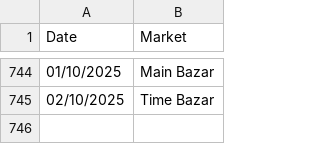
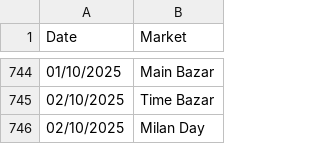
Before and after one commit to Vishalsnw/Kalyan_web, a CSV file: sent_messages.csv, drawn as a sheet; only a part is shown, gaps mark what is left out; the diff names each change by its address in the sheet, - before the commit and + after, or states it on an @@ line.

```diff
--- a/sent_messages.csv
+++ b/sent_messages.csv
+row 746: 02/10/2025 | Milan Day
```
Also changed, not shown: satta_data.csv.
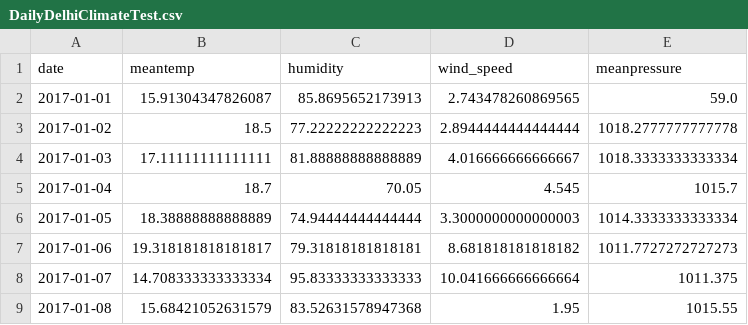
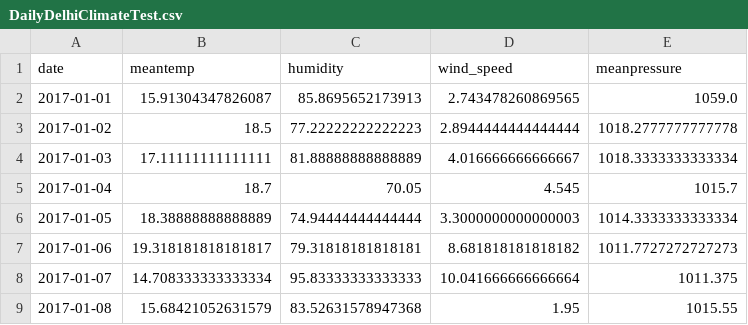
Before and after one commit to MelancholicBastard/Pogoda, a CSV file: CSV/DailyDelhiClimateTest.csv, drawn as a sheet; only a part is shown.

```diff
--- a/CSV/DailyDelhiClimateTest.csv
+++ b/CSV/DailyDelhiClimateTest.csv
@@ -1,3 +1,3 @@
 date,meantemp,humidity,wind_speed,meanpressure
-2017-01-01,15.91304347826087,85.8695652173913,2.743478260869565,59.0
+2017-01-01,15.91304347826087,85.8695652173913,2.743478260869565,1059.0
 2017-01-02,18.5,77.22222222222223,2.8944444444444444,1018.2777777777778
```
Also changed, not shown: 2 other files.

○ ○ ○ ○ ○

- EXERCISE INSTRUCTIONS
Filter the entries above down to the lines that hold the word "changed", and copy those lines.

- WRITTEN SOLUTION
Also changed, not shown: satta_data.csv.
Also changed, not shown: 2 other files.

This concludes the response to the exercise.